§ **What you need to do**
Look at each line of the listing. Copy those that hold the string "transaction".

§ **Excerpted records**
::::
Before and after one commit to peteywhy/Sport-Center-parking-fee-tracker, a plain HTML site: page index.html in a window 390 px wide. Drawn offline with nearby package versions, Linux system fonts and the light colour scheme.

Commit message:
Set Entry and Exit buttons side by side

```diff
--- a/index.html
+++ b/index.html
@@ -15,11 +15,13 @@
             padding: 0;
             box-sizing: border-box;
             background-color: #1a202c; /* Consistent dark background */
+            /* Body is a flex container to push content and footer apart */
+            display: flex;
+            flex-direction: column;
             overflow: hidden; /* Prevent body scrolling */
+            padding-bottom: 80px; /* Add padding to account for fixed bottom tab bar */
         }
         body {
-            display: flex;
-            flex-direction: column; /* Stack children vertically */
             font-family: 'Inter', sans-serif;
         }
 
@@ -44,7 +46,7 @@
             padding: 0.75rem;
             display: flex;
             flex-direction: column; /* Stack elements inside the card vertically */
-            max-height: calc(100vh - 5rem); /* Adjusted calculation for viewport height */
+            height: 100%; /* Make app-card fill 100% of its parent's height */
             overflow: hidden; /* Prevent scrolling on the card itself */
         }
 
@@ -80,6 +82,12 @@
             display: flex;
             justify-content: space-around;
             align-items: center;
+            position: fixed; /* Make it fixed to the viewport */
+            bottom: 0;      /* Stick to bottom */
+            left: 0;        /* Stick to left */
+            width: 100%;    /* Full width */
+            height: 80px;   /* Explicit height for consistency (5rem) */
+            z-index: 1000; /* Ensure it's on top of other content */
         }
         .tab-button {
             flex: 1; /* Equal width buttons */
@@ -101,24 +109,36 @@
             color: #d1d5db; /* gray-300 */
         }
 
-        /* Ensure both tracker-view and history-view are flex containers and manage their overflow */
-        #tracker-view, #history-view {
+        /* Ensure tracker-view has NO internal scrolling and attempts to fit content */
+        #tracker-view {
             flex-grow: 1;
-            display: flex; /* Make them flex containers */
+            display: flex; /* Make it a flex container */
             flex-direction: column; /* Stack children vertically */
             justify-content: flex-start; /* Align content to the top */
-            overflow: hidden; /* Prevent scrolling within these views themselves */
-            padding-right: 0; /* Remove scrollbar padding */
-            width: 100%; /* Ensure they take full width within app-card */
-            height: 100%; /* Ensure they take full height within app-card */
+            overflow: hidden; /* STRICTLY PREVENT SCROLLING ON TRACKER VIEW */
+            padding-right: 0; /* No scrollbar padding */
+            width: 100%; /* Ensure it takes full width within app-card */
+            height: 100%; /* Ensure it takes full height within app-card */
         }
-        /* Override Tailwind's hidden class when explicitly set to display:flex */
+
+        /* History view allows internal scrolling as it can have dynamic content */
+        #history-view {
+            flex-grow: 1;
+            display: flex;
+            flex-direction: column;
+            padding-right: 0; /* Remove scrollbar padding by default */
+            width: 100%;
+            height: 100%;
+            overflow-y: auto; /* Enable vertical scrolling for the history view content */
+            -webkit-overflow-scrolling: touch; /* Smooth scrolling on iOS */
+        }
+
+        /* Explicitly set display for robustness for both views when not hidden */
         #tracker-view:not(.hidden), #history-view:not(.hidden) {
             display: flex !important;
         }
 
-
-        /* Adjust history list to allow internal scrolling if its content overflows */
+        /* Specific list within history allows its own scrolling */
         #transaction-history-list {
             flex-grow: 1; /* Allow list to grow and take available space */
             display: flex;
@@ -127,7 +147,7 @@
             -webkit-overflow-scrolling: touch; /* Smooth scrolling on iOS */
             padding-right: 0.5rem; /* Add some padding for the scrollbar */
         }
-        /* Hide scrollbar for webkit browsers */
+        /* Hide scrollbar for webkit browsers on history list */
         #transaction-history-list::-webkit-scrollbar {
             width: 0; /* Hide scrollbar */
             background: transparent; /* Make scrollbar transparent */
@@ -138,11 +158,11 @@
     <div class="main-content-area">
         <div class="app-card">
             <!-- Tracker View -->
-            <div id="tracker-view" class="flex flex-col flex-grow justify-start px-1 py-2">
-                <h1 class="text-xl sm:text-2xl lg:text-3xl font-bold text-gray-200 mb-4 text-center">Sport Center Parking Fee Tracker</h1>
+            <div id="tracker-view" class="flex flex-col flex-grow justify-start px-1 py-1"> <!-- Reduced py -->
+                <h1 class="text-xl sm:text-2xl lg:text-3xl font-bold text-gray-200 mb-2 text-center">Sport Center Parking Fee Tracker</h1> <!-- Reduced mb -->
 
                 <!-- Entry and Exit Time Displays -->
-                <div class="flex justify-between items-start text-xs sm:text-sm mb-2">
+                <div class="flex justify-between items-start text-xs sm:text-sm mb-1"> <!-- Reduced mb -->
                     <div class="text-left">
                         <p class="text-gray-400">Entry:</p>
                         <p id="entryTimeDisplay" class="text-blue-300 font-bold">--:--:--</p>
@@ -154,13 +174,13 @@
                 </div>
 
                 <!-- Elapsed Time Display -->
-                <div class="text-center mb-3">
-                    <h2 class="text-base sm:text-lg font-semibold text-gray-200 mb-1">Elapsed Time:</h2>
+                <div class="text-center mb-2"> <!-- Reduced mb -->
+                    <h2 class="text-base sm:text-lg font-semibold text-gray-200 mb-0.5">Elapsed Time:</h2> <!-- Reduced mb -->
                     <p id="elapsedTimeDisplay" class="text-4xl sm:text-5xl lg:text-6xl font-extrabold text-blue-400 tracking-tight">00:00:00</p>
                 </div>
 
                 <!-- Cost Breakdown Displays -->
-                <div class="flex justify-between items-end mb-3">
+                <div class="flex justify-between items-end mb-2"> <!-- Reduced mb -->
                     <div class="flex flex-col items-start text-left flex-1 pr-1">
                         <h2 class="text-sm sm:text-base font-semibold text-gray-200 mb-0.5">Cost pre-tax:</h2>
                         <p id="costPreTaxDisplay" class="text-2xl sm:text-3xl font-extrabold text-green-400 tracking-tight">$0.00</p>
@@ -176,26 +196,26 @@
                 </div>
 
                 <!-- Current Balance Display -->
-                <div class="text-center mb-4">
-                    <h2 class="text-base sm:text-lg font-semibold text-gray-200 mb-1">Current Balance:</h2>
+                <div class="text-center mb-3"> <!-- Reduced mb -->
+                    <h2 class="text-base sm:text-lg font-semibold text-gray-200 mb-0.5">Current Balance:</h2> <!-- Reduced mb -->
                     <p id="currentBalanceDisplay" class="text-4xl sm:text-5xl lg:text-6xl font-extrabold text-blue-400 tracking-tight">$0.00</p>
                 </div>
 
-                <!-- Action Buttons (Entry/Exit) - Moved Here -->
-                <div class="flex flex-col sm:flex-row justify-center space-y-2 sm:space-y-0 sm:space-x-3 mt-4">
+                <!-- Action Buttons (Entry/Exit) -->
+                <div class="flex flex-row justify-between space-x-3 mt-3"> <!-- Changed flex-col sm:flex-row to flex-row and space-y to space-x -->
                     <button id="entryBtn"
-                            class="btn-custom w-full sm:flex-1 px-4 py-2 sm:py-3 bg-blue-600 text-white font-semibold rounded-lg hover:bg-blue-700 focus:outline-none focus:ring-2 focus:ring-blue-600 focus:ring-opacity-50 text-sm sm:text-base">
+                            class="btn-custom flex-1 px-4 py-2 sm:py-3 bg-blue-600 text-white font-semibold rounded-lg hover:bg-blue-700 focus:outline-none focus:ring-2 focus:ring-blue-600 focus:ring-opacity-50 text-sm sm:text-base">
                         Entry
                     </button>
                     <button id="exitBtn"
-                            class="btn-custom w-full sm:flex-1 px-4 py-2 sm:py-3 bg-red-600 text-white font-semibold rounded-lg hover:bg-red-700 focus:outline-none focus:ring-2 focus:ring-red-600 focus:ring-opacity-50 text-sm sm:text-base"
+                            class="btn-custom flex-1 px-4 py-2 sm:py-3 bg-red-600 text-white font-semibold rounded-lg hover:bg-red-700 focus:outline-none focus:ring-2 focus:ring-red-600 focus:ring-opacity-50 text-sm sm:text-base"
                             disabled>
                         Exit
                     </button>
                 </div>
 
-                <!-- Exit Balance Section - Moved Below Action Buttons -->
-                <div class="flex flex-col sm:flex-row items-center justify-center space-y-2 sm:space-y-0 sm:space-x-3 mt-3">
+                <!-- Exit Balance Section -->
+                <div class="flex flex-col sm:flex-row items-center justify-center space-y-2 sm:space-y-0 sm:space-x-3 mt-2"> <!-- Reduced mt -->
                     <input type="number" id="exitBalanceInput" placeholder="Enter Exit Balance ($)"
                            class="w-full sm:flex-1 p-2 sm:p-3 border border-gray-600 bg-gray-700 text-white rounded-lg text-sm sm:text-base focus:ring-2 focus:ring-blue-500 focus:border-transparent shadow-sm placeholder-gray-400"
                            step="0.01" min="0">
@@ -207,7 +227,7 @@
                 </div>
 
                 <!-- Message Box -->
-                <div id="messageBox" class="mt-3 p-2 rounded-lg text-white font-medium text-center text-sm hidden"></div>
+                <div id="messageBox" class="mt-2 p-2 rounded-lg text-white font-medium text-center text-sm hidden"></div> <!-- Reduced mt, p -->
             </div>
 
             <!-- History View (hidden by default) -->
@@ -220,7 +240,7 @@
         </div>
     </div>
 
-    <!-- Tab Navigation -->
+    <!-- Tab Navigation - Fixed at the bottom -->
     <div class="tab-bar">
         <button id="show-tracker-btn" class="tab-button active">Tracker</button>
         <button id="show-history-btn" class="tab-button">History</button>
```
::::
§ **Answer to this exercise**
         #transaction-history-list {
         #transaction-history-list::-webkit-scrollbar {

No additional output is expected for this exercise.